After a little bit more prodding, he said he’d left his job to go work for a woman he’d fallen in love with. He’d also moved in with her, so, when she’d kicked him out to go back to her husband, his life was in a shambles. He took great care to emphasise that, though she’d broken his heart, he had healed from the trauma and had moved on. I thought it was unfortunate, but these things happen, right?
Well…thankfully I had the good sense to ask him when she left him. From the way he explained it, I assumed it had been a couple of years, at least, so you can imagine my shock when he said she kicked him out in December. Just a reminder that this date took place in January. I said: “This December, as in a couple of weeks ago?”. I have one of those faces that can’t hide the truth, no matter how hard it tries. It tries though, shame. He could tell I wasn’t impressed.
As things stood, he was in training to sell insurance of some kind. They don’t pay you while you’re in training, so he was technically jobless. He was sleeping on a friend’s couch, so he was technically ‘between places’. Here was this adult man, who, due to a series of appalling decisions on his part, did not have his shit together. At all. Yet he wanted to get into a serious relationship. The irony of the situation blew my mind. I tried my best to be polite, because I always try to be a good date, even when I know I will never see the guy again. And I knew I would never see this guy again.
Shortly after these revelations, my friend showed up for our dinner appointment. I was so relieved to see her. We made small talk for a little while and said our goodbyes to Gary. Later that evening I received a message from Gary on LinkedIn. They’d robbed him and stolen his phone at the Gautrain station, he said.
The next day, Gary messaged me to let me know that he was back online and that he’d sorted out a temporary phone. I was not in a position to chat with him. I told him that, and he said that I’d judged him because of his situation.
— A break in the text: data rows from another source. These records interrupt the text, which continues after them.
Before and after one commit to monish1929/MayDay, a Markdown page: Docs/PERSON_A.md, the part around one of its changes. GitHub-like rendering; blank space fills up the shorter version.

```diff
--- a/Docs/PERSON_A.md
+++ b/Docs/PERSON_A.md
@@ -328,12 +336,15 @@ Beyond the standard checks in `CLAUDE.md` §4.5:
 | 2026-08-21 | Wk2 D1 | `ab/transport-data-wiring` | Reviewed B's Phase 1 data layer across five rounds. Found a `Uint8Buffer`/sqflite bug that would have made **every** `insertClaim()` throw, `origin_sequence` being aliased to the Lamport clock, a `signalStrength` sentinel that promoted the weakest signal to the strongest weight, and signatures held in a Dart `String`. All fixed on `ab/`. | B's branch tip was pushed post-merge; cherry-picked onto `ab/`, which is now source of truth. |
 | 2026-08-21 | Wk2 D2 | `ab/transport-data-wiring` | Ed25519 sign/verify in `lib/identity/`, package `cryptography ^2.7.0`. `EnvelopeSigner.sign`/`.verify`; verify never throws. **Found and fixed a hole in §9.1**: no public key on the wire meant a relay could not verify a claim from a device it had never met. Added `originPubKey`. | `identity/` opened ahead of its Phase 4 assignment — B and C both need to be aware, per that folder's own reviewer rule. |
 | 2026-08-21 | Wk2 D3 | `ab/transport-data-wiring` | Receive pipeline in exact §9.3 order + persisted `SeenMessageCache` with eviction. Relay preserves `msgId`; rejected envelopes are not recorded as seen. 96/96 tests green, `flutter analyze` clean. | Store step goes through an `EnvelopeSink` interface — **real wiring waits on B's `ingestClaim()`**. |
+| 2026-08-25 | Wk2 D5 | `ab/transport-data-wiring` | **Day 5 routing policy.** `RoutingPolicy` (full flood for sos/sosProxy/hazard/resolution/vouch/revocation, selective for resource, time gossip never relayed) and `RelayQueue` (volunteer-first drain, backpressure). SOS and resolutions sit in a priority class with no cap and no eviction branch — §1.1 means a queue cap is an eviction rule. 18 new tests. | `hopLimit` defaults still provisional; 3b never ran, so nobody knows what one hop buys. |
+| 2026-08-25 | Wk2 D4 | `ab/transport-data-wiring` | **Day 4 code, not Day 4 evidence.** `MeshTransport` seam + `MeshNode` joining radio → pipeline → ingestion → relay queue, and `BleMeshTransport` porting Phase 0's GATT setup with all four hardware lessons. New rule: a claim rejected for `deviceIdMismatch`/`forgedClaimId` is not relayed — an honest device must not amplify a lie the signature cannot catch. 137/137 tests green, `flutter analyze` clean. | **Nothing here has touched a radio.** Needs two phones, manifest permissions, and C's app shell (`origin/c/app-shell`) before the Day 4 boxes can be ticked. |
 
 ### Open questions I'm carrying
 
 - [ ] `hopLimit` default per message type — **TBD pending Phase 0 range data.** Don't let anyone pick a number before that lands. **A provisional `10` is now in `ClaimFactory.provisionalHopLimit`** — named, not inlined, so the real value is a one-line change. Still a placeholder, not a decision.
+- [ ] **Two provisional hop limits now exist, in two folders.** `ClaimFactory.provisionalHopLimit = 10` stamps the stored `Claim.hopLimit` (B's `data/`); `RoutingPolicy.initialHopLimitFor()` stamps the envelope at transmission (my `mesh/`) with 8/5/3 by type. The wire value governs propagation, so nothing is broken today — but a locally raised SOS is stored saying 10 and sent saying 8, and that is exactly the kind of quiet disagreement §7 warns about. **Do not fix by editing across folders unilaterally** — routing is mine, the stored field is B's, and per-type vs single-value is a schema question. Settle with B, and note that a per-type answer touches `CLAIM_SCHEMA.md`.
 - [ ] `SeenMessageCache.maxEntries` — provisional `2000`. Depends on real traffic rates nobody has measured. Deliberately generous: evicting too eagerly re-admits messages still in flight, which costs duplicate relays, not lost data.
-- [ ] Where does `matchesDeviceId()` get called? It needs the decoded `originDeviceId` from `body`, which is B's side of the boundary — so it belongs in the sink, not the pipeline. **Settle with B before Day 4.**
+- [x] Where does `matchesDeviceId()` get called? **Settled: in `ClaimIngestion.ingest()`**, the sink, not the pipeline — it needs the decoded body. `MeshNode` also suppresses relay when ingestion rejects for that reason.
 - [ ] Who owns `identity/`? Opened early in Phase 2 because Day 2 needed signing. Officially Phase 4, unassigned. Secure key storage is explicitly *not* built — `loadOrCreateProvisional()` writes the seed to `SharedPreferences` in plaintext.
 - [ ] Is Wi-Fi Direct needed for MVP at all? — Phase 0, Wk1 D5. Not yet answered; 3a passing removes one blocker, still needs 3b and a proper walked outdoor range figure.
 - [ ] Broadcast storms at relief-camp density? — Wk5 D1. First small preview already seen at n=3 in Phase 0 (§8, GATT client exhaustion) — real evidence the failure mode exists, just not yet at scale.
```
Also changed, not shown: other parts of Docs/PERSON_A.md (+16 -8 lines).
He blocked me on chat, but not before delivering the most epic line in all my dating history, one that I still use in jest often.
He said: “Whatever, Marinda, you’re a time waster”.
And there you have it. Marinda is a time waster.
*murder. **name changed to protect the author.
Until next time,